Change detection outputs
----

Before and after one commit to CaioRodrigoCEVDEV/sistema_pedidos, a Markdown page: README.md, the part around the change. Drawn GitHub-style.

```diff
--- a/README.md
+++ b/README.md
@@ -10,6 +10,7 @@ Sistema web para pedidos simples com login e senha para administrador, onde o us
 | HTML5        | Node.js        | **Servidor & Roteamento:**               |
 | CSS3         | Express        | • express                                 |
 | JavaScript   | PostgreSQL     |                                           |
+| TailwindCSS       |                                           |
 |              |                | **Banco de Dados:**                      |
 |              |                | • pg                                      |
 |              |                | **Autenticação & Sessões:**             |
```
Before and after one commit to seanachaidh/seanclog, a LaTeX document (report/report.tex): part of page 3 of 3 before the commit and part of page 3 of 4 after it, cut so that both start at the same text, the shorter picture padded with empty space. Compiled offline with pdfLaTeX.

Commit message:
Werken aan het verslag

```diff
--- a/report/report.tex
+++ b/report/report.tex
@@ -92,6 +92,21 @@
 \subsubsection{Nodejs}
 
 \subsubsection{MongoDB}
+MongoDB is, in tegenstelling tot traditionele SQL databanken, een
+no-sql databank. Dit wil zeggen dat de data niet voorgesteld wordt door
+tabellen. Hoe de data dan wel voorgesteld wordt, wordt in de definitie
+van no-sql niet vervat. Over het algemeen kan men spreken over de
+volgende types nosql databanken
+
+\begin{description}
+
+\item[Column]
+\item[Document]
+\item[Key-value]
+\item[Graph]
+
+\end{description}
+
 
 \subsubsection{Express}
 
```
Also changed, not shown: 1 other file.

----

ASSIGNMENT: Consider the entries above and return each line with the string "voorgesteld".

REPLY:
+no-sql databank. Dit wil zeggen dat de data niet voorgesteld wordt door
+tabellen. Hoe de data dan wel voorgesteld wordt, wordt in de definitie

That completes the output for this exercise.